For more than two decades, Marc Hamer has tended a garden that he doesn’t own. Now he has published what feels more or less like his private gardening journal, in sections with titles such as Pruning Roses, Swifts Arrive and Solstice. But this is no how-to guide — unless perhaps you classify it as a wholly original, semi-autobiographical book on how to live, how to be calm and content with only a little, in a quietly humming garden. And Hamer knows a thing or two about living with little — indeed, living with more or less nothing apart from the ragged clothes he stood up in.

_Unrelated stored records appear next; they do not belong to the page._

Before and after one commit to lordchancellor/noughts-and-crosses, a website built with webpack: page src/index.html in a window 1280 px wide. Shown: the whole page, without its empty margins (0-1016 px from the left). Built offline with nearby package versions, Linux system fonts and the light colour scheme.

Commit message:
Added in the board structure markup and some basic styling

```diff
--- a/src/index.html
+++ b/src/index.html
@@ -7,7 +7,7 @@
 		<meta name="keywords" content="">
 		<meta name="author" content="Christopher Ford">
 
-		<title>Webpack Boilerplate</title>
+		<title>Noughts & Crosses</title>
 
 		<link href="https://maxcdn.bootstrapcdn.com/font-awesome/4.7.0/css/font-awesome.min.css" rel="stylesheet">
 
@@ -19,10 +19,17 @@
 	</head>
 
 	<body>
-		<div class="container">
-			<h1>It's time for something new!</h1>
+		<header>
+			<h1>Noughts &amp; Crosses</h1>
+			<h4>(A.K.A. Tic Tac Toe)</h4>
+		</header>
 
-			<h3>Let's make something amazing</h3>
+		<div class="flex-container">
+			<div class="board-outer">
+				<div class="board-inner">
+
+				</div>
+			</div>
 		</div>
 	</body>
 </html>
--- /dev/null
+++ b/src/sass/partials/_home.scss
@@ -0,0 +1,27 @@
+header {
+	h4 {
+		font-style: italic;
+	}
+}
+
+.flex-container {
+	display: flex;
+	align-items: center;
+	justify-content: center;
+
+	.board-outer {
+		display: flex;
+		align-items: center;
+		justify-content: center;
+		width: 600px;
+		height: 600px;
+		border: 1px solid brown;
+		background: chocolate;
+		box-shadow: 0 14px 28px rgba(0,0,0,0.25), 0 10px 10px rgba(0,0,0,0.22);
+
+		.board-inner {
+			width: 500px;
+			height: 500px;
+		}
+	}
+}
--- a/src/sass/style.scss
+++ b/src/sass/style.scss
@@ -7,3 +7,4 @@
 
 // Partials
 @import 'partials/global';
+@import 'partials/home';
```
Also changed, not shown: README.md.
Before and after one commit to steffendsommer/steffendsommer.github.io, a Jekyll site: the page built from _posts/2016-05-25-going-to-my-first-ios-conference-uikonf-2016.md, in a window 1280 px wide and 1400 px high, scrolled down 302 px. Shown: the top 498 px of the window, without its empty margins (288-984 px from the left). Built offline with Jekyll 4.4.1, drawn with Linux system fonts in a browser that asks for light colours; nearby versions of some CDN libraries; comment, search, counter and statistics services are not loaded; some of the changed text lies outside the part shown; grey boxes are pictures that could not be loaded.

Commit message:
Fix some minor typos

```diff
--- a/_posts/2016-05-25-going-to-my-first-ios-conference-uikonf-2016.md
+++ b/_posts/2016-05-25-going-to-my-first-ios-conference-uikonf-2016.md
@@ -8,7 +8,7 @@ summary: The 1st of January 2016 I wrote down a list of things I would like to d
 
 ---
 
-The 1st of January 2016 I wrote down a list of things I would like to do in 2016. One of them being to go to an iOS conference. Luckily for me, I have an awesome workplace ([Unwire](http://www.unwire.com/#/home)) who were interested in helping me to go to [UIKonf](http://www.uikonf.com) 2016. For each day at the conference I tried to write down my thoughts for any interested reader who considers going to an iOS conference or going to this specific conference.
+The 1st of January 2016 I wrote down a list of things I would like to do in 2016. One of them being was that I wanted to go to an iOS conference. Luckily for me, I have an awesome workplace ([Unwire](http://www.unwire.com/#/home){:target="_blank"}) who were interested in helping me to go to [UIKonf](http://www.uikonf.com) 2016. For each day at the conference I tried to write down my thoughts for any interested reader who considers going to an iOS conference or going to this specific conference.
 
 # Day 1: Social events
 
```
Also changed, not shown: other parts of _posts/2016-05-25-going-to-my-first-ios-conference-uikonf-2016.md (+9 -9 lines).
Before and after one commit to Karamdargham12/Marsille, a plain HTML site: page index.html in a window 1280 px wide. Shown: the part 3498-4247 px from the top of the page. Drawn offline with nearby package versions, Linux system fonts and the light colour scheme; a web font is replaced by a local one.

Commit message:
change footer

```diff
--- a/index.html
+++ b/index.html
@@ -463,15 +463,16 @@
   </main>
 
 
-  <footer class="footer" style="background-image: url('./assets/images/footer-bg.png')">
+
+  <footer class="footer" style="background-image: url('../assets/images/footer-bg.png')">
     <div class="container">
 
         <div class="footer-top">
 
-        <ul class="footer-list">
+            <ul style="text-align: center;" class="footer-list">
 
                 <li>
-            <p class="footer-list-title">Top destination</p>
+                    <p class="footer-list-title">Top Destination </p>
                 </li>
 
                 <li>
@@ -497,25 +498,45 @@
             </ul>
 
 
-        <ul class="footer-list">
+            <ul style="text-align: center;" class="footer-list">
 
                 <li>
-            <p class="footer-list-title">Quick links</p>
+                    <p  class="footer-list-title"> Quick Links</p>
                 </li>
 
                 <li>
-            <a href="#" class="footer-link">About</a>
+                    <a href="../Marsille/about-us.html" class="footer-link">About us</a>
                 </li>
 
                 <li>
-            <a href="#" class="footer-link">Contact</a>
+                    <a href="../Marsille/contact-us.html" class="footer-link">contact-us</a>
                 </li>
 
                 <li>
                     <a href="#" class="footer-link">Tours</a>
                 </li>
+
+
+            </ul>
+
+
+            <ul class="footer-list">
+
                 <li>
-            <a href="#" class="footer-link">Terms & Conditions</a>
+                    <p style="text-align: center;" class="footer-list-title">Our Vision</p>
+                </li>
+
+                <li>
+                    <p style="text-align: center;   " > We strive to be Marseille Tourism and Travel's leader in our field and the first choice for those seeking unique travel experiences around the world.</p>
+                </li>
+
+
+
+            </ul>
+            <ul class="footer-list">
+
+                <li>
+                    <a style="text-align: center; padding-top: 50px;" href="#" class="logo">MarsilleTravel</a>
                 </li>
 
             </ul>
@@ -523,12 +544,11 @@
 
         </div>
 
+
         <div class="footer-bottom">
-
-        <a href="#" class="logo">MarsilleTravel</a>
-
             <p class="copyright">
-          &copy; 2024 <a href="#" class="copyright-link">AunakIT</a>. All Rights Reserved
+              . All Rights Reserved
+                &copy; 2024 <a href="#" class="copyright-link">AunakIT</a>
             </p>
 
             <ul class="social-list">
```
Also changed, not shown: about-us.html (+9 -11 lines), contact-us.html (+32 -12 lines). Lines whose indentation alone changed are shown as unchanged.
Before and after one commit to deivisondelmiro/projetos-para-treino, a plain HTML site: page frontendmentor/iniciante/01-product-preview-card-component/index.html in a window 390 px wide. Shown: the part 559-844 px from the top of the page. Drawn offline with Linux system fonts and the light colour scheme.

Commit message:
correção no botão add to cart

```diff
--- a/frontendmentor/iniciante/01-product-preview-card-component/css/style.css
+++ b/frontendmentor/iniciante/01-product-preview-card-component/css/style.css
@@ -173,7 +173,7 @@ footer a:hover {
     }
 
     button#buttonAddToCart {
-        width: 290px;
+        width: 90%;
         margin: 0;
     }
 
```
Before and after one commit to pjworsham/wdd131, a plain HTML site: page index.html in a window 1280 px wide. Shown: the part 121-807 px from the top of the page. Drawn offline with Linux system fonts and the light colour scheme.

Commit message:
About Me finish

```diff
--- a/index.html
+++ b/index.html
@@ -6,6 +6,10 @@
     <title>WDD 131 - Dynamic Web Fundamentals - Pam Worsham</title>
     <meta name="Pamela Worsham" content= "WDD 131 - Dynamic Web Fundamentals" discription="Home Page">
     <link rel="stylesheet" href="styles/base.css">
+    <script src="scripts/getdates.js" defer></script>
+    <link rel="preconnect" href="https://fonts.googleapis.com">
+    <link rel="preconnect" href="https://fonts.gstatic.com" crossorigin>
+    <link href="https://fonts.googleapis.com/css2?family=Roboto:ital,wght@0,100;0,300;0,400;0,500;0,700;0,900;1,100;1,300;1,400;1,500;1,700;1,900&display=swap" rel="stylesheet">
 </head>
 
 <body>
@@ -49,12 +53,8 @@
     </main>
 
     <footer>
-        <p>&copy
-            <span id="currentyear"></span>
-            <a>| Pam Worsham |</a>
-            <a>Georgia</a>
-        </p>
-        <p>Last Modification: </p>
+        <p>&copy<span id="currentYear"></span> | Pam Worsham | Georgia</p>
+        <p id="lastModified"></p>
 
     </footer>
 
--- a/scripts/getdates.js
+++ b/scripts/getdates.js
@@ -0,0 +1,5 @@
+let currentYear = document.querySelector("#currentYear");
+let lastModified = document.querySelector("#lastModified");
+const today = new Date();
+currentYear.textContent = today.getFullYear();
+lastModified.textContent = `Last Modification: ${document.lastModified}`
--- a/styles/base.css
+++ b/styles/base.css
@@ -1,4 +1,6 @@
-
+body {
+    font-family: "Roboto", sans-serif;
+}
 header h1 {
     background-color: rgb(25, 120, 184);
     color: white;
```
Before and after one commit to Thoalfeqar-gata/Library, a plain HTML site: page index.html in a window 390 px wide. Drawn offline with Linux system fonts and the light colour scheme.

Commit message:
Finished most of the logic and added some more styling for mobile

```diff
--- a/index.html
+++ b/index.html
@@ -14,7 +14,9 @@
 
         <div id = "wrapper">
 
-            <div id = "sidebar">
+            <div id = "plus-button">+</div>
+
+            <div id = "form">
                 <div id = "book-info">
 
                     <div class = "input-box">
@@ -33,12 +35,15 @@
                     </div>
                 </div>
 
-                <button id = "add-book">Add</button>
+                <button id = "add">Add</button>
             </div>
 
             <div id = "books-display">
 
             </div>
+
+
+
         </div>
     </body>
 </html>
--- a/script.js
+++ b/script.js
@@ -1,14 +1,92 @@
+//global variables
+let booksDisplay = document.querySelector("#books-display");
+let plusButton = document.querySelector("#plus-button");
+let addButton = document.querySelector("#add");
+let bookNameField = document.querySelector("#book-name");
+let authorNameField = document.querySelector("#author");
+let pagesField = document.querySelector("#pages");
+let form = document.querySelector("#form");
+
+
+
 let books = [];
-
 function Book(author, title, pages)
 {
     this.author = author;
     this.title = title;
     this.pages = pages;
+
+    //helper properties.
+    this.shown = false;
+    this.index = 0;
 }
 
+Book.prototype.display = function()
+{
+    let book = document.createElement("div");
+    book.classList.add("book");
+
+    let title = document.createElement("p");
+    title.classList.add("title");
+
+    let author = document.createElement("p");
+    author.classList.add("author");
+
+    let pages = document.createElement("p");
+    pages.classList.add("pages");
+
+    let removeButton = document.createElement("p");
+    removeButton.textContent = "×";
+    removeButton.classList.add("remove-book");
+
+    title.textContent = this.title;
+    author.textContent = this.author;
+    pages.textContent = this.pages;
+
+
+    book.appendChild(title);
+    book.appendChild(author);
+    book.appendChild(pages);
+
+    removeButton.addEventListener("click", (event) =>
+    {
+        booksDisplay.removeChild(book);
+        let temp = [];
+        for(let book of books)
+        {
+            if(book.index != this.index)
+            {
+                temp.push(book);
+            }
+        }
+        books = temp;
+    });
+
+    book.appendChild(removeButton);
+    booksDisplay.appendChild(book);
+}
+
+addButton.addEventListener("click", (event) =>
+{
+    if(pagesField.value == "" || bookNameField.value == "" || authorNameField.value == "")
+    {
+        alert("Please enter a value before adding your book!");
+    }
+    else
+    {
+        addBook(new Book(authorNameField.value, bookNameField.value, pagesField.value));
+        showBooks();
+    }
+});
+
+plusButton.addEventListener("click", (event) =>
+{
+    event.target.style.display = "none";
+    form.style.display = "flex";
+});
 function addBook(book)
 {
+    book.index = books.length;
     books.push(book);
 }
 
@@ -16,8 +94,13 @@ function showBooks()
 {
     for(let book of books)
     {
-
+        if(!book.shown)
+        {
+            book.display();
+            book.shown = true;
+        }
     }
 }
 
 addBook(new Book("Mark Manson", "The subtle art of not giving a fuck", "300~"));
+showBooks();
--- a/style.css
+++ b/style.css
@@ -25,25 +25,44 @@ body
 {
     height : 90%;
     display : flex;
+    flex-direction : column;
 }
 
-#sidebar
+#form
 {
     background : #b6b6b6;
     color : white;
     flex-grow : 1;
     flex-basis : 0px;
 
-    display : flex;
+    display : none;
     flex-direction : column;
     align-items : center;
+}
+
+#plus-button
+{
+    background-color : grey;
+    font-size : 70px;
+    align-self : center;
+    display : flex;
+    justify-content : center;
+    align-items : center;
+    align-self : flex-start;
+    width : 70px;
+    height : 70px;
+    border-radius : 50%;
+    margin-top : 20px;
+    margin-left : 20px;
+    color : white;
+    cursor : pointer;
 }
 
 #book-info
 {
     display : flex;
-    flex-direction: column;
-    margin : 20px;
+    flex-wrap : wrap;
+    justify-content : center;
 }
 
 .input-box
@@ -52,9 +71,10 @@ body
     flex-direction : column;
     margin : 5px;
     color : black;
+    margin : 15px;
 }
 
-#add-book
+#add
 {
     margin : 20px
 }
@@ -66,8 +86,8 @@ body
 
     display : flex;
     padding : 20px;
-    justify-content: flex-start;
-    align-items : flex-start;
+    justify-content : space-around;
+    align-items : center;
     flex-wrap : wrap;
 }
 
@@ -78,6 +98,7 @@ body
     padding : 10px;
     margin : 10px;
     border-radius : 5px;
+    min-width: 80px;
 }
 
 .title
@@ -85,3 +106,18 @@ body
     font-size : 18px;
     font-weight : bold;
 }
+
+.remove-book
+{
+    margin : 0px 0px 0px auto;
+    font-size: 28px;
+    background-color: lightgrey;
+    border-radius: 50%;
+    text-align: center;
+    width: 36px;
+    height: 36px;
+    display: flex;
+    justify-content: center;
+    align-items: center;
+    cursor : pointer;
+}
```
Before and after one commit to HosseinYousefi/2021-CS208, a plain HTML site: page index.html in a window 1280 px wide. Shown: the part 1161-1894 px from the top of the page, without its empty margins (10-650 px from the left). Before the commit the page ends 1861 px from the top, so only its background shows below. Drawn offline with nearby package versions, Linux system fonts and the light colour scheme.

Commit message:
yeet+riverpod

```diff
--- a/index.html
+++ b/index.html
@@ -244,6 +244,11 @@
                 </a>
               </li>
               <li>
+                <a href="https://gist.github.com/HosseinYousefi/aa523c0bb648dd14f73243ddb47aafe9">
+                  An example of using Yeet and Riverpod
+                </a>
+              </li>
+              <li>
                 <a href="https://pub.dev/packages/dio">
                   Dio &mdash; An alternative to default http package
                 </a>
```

“I’m on my knees, weeding, and the plants and the soil and I seem to flow into and out of each other,” he writes of the dandelion incident. That airy “flow” is often desired; but Hamer’s more earthed writing is stronger – more brutal, angry even (despite protestations to the contrary) and better for coming through his “rough, grubby fingers”. One time he reaches for his wood-axe from behind his car seat when caught up in a road-rage incident driving home from the garden. He tells this story not entirely against himself.